Using this approach, you can dynamically build SQL statements using the OLE DB Connection. But what about ADO.NET?
It appears we have no way to dynamically build SQL statements when using ADO.Net providers. And to think I’ve been standardizing on them. On the other hand, maybe we do have a way. I made a package with two variables. One is a DateTime called LoadControl and the other is a string called strSQL. I’m going to load a DateTime from a load control table into the LoadControl variable then use the LoadControl variable to build the WHERE clause of a SQL statement to pull out all medical claims with a date of service greater than or equal to the LoadControl date. First, our variables.
Nothing hard about that. Next, our Execute SQL task to populate the LoadControl variable.
Next up, our data flow.
The only thing I’ve done is set up the ADO.Net Source. Now we need to get our strSQL variable populated. First, be certain to set the property EvaluateAsExpression to TRUE for strSQL.
Next, create an expression for this variable like so. Notice that since DateTime variables cannot be NULL when you create them, SSIS fills in the current DateTime, hence the 5/3/2015 7:38:04 PM.
Now the interesting part. From the Control Flow, single-left click your data flow to highlight it. Now, look over at your Properties for your data flow. Scroll down to the Misc. section.
That’s right, you see the SQL statement for the ADO.Net source. Of course, this is where it is important to call your connection sources something meaningful so you can find them readily (I didn’t bother since we only have one). Notice that we have two spots for the ADO.Net source: SQL Command and TableOrViewName. We aren’t going to change the SQL statement there. Rather, go down further until you see Expressions. That’s right, build an expression.
Notice that for this expression, we only need the strSQL variable. Once you have that saved, put a data viewer on your package and run it.
Notice that only dates for 4/10/2015 or higher are shown (I added an Order By to the SQL Statement in strSQL and 4/10/2015 is what was in our LoadControl Table). This is where our Expression was evaluated and placed in for the SQL Command of the ADO.Net source. One thing of note, notice how before I set up a SQL statement in the ADO.NET Connection when I first created it earlier. This statement is IGNORED when the Expression is evaluated. However, if the SQL Statement in your Expression adds or changes columns, you may need to go into the Advanced Editor of the ADO.NET Connection and click Refresh to get those changes to show. Otherwise, your new or changed columns may not show up in the data flow right away.

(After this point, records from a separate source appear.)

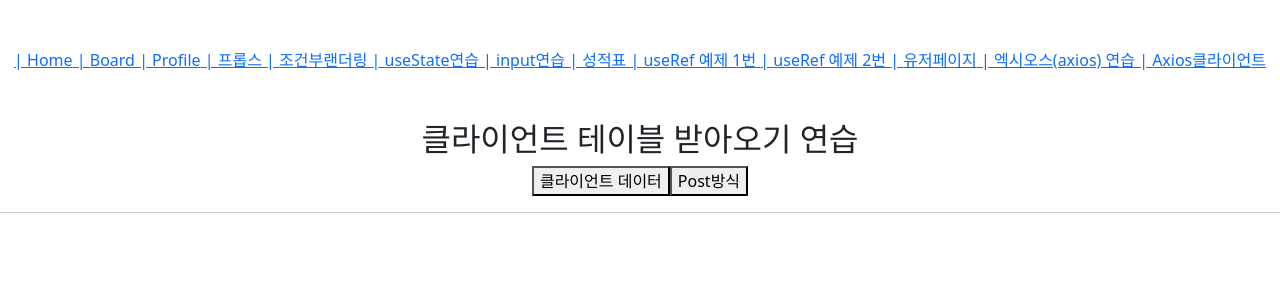
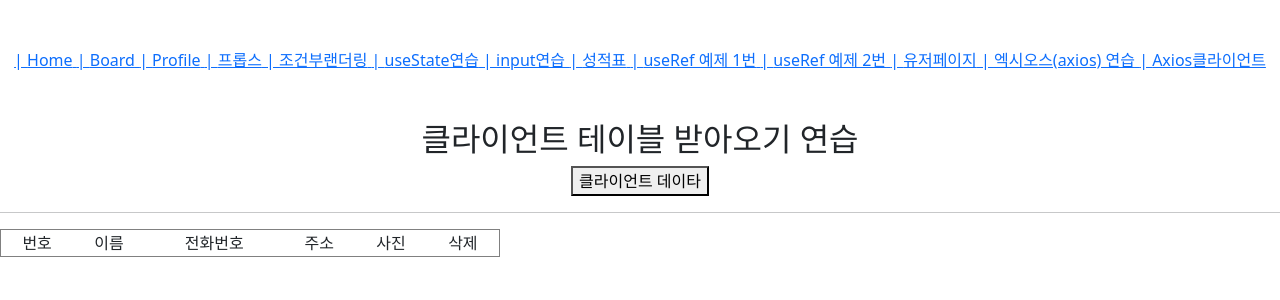
Before and after one commit to hamjung6/react-vite-phc-example2, a React (Vite) app: page /axiosclient in a window 1280 px wide. Shown: the top 300 px of the page. Built offline with nearby package versions, Linux system fonts and the light colour scheme.

Commit message:
클라이언트 완료

```diff
--- a/src/components/AxiosClient.jsx
+++ b/src/components/AxiosClient.jsx
@@ -10,7 +10,7 @@ const AxiosClient = () => {
       .then((response) => {
         //통신이 성공 했을때
         console.log(response)
-        //setData(response.data);
+        setData(response.data.contacts)
       })
       .catch(function (error) {
         //에러가 났을때 실행
@@ -38,24 +38,56 @@ const AxiosClient = () => {
       })
   }
 
+  // const onRemove = (id) => {
+  //   // user.id 가 파라미터로 일치하지 않는 원소만 추출해서 새로운 배열을 만듬
+  //   // = user.id 가 id 인 것을 제거함
+  //   // users.filter((user) => user.id !== id
+
+  //   setUsers(users.filter((user) => user.id !== id));
+  // };
+
+  const removeClick = (event) => {
+    let no = event.target.name
+    setData(data.filter((client) => client.no != no))
+  }
+
   return (
     <div>
       <h2>클라이언트 테이블 받아오기 연습</h2>
-      <button onClick={getClick}>클라이언트 데이터</button>
-      <button onClick={postClick}>Post방식</button>
+      <button onClick={getClick}>클라이언트 데이타</button>
+      <hr />
 
-      <hr />
+      <table width="500" border="1">
+        <tr>
+          <td>번호</td>
+          <td>이름</td>
+          <td>전화번호</td>
+          <td>주소</td>
+          <td>사진</td>
+          <td>삭제</td>
+        </tr>
+      </table>
 
       {data.map((post, index) => (
         <>
-          <div key={index}>
-            <h3>타이틀:{post.title}</h3>
-            <div>
-              유저아이디:{post.userId} , 아이디:{post.id}
-            </div>
-            <div>바디:{post.body}</div>
-          </div>
-          <hr />
+          <tr key={index}>
+            <td>{post.no}</td>
+            <td>{post.name}</td>
+            <td>{post.tel}</td>
+            <td>{post.address}</td>
+            <td>
+              <img src={post.photo} />
+            </td>
+            <td>
+              <input
+                name={post.no}
+                id={post.no}
+                type="button"
+                onClick={removeClick}
+                value="삭제"
+              />
+            </td>
+          </tr>
         </>
       ))}
     </div>
```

With this approach, you can still dynamically build SQL statements for ADO.NET Connections like you can OLE DB Connections. A little more work, yes, but I think worth it when you have lots of Script Tasks/Components that need to use Connection Managers.